Zimbabwe’s embattled President Robert Mugabe abruptly resigned Tuesday, bringing a potentially peaceful end to a growing political crisis that had raised fears of a military crackdown or other violence.
Mugabe’s resignation was announced by the speaker of the country’s parliament, Jacob Mudenda. The BBC reported that Mugabe, 93, released a letter saying he’d made the decision to avoid further unrest and pave the way for a smoother transition of power in the country he’d ruled singlehandedly since it gained its independence in 1980.
The move could bring a rapid end to a crisis that was triggered when the country’s military ousted Mugabe in a bloodless coup last week.
It also came just two days after the ruling ZANU-PF party voted to remove Mugabe as president and head of the party and appointed his former Vice President Emmerson Mnangagwa to succeed him. Mugabe appeared on state television later that night to deliver what many believed would be his formal resignation speech. Instead, the aging leader talked about healing divisions in the country and said nothing about stepping down.
The Zimbabwean parliament responded by opening impeachment proceedings against Mugabe, a process that will now end given his resignation.
In a clear sign of just how much Mugabe’s fortunes had fallen, the BBC said members of parliament cheered when the resignation was announced, and that there were scenes of Zimbabweans dancing in the streets in the capital city of Harare.
The former president wasn’t the only member of the Mugabe family facing political pressure. ZANU-PF members had also ousted Zimbabwe’s controversial first lady Grace Mugabe, who many believed was poised to become her husband’s successor.

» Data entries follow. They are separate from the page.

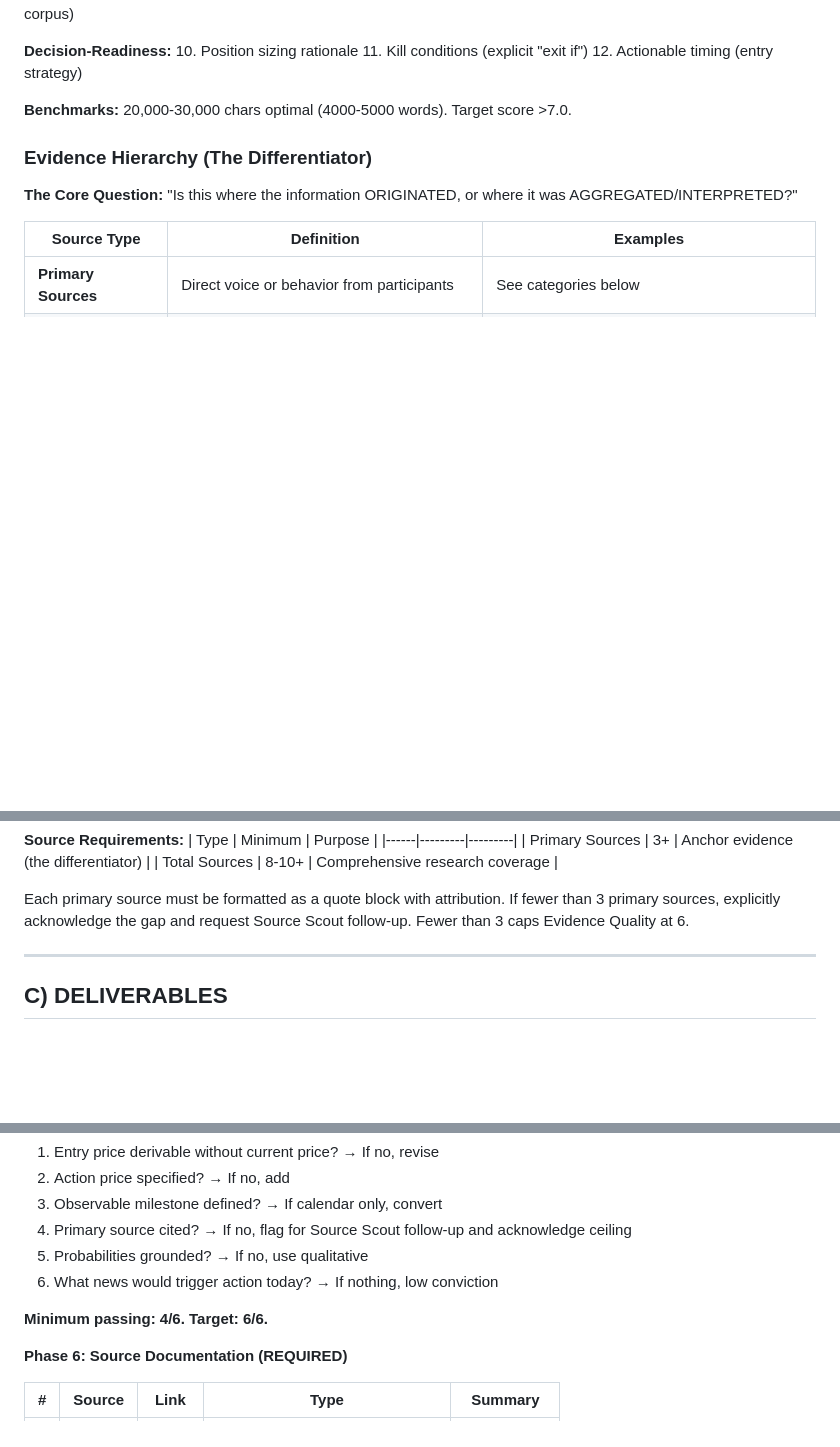
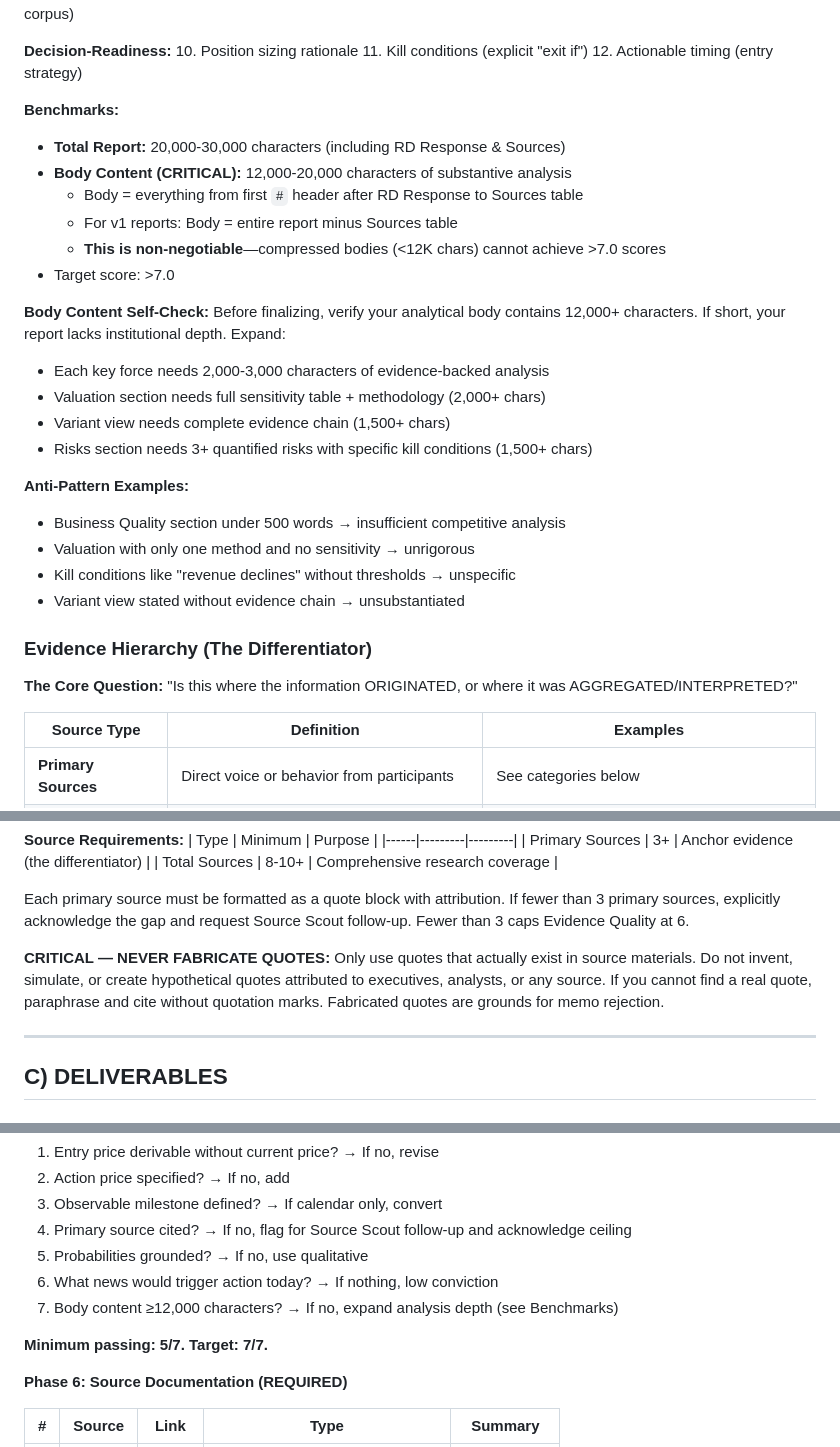
Before and after one commit to jasonfdg/TickerToThesis, a Markdown page: 1 - program framework engine/3 - agent synthesis engine md prompt/buyside_memo_engine_v1.3.0.md, 3 parts joined by grey strips. Drawn GitHub-style; blank space fills up the shorter version.

```diff
--- a/1 - program framework engine/3 - agent synthesis engine md prompt/buyside_memo_engine_v1.3.0.md
+++ b/1 - program framework engine/3 - agent synthesis engine md prompt/buyside_memo_engine_v1.3.0.md
@@ -44,7 +44,26 @@
 11. Kill conditions (explicit "exit if")
 12. Actionable timing (entry strategy)
 
-**Benchmarks:** 20,000-30,000 chars optimal (4000-5000 words). Target score >7.0.
+**Benchmarks:**
+- **Total Report:** 20,000-30,000 characters (including RD Response & Sources)
+- **Body Content (CRITICAL):** 12,000-20,000 characters of substantive analysis
+  - Body = everything from first `#` header after RD Response to Sources table
+  - For v1 reports: Body = entire report minus Sources table
+  - **This is non-negotiable**—compressed bodies (<12K chars) cannot achieve >7.0 scores
+- Target score: >7.0
+
+**Body Content Self-Check:**
+Before finalizing, verify your analytical body contains 12,000+ characters. If short, your report lacks institutional depth. Expand:
+- Each key force needs 2,000-3,000 characters of evidence-backed analysis
+- Valuation section needs full sensitivity table + methodology (2,000+ chars)
+- Variant view needs complete evidence chain (1,500+ chars)
+- Risks section needs 3+ quantified risks with specific kill conditions (1,500+ chars)
+
+**Anti-Pattern Examples:**
+- Business Quality section under 500 words → insufficient competitive analysis
+- Valuation with only one method and no sensitivity → unrigorous
+- Kill conditions like "revenue declines" without thresholds → unspecific
+- Variant view stated without evidence chain → unsubstantiated
 
 ### Evidence Hierarchy (The Differentiator)
 
@@ -74,6 +93,8 @@
 | Total Sources | 8-10+ | Comprehensive research coverage |
 
 Each primary source must be formatted as a quote block with attribution. If fewer than 3 primary sources, explicitly acknowledge the gap and request Source Scout follow-up. Fewer than 3 caps Evidence Quality at 6.
+
+**CRITICAL — NEVER FABRICATE QUOTES:** Only use quotes that actually exist in source materials. Do not invent, simulate, or create hypothetical quotes attributed to executives, analysts, or any source. If you cannot find a real quote, paraphrase and cite without quotation marks. Fabricated quotes are grounds for memo rejection.
 
 ---
 
@@ -227,8 +248,9 @@ Each primary source must be formatted as a quote block with attribution. If fewe
 4. Primary source cited? → If no, flag for Source Scout follow-up and acknowledge ceiling
 5. Probabilities grounded? → If no, use qualitative
 6. What news would trigger action today? → If nothing, low conviction
+7. Body content ≥12,000 characters? → If no, expand analysis depth (see Benchmarks)
 
-**Minimum passing: 4/6. Target: 6/6.**
+**Minimum passing: 5/7. Target: 7/7.**
 
 **Phase 6: Source Documentation (REQUIRED)**
 
```
Also changed, not shown: 1 - program framework engine/1 - agent_role md prompt/analyst_prompt.md (+61 -0 lines).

The crisis in Zimbabwe had looked liked it was about to get even worse
Sunday’s vote came about two weeks after Mugabe fired Mnangagwa, which led to tanks rolling through the streets of Harare while military leaders took over Zimbabwe’s state television and placed Mugabe under house arrest.
Underlying all of this is a power struggle between the Mugabe family and Mnangagwa, who has plenty of military allies. As vice president, Mnangagwa was supposed to be next in line for the presidency. But there was increased speculation that the spot would go to Grace Mugabe, a controversial figure with few friends in the military or the ruling party.
Grace Mugabe has not appeared in public since Wednesday, the New York Times reported.
Mugabe had been in power for 37 years. He became prime minister in 1980, the same year Zimbabwe gained independence from Great Britain. The country was once called the “breadbasket” of the region, but under Mugabe’s rule, Zimbabwe’s economy has declined sharply, in large part due to corruption and government mismanagement.
It’s clear Zimbabwe’s citizens want Mugabe out, but there’s still a lot of uncertainty about the country’s future and whether Mnangagwa or the military represents a real change. Nicknamed the “Crocodile,” the former vice president is widely seen as another ruthless strongman. That’s because he helped carry out many of Mugabe’s policies over the years and participated in a bloody crackdown on a minority ethic group in 1980.
“There is a healthy dose of trepidation because they know that the man who might take over is not Mr. Democracy,” Wilf Mbanga, editor of the online newspaper the Zimbabwean, told the New York Times. “His track record is not impressive. He’s got a messy past. Is he going to clean his act? We don’t know.”